[What to do]
Each line in the entries below that holds the string "agnostic" must be copied.

[Given data]
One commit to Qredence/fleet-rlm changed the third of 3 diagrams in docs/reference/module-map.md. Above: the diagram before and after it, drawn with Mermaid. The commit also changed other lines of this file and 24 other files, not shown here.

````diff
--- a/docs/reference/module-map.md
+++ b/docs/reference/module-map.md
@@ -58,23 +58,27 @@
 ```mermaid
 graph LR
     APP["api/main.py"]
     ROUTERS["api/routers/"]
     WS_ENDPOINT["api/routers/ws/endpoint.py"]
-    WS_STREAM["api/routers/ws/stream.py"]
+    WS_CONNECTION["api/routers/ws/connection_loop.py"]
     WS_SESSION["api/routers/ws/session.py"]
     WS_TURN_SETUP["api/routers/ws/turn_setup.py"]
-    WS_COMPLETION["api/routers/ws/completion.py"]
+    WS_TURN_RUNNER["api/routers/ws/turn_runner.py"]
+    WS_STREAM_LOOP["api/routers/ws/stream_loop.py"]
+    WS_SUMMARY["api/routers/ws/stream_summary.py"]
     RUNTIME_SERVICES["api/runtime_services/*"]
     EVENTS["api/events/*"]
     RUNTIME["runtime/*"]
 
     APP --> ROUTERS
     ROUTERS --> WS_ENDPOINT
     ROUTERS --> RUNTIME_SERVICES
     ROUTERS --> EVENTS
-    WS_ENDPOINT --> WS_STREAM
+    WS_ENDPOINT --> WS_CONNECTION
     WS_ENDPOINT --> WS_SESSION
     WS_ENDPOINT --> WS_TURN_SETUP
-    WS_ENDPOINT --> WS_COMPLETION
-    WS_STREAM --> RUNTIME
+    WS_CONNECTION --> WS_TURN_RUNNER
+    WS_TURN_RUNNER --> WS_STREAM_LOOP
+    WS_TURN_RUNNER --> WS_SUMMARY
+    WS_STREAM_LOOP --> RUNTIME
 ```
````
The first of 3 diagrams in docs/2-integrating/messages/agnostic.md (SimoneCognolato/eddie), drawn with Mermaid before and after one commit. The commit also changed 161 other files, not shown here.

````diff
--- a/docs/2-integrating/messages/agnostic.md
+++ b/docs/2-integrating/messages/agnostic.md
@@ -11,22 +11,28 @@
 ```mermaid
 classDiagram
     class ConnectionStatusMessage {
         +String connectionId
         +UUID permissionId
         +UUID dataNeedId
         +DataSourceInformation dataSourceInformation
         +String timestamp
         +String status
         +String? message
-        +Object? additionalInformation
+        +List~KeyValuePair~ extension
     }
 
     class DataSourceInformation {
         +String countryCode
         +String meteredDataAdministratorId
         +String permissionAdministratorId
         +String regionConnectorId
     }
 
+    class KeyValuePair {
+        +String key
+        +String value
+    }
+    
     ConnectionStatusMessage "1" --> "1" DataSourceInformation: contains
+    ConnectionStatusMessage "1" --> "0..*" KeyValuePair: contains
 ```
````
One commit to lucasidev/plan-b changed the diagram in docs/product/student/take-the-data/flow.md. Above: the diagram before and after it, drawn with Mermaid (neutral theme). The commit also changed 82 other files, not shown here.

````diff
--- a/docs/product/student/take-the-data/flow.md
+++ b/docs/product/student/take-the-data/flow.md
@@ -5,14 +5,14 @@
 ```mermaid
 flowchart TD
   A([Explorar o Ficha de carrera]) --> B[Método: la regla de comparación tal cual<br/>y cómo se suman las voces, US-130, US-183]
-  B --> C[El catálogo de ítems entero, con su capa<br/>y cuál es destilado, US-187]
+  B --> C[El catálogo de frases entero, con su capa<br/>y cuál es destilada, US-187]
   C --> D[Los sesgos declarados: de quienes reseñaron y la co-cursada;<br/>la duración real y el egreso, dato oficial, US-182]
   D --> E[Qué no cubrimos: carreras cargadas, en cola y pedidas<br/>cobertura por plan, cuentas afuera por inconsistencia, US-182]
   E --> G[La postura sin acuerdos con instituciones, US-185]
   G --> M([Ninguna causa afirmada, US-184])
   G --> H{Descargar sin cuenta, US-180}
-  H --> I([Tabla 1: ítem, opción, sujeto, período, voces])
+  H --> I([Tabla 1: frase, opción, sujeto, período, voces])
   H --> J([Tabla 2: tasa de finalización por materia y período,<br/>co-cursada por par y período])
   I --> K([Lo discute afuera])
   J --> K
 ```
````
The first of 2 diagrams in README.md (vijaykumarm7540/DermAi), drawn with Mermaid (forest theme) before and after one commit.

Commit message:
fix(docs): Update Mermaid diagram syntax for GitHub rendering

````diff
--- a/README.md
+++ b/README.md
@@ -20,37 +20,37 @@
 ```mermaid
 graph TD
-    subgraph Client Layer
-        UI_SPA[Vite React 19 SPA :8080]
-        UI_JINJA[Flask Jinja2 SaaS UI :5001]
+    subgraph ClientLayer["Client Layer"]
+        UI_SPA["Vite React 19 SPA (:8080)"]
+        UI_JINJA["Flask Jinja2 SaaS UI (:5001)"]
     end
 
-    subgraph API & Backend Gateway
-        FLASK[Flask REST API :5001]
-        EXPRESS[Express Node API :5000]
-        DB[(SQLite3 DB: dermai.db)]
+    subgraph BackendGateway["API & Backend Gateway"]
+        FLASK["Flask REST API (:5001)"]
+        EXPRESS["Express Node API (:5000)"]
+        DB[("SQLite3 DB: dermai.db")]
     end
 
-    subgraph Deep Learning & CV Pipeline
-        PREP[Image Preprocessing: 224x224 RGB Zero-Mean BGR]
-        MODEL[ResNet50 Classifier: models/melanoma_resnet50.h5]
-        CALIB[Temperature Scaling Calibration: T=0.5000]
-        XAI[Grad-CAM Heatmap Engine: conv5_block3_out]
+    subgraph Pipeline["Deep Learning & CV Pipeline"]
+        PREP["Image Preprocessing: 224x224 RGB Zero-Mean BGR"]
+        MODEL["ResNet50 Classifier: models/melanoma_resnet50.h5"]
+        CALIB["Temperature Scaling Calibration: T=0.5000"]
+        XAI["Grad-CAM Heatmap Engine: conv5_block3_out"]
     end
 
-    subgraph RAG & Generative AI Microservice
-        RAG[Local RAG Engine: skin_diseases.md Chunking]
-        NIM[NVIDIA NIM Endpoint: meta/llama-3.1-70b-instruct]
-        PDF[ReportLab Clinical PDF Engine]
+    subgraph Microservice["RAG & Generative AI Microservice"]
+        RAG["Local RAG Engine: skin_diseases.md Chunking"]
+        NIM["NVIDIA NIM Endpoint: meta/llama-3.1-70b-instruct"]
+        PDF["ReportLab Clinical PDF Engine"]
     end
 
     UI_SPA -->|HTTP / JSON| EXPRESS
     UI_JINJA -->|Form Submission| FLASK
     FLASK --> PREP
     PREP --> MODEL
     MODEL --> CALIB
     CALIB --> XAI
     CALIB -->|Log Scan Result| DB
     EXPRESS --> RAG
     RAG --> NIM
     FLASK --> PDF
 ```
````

[Written reply]
The first of 3 diagrams in docs/2-integrating/messages/agnostic.md (SimoneCognolato/eddie), drawn with Mermaid before and after one commit. The commit also changed 161 other files, not shown here.
--- a/docs/2-integrating/messages/agnostic.md
+++ b/docs/2-integrating/messages/agnostic.md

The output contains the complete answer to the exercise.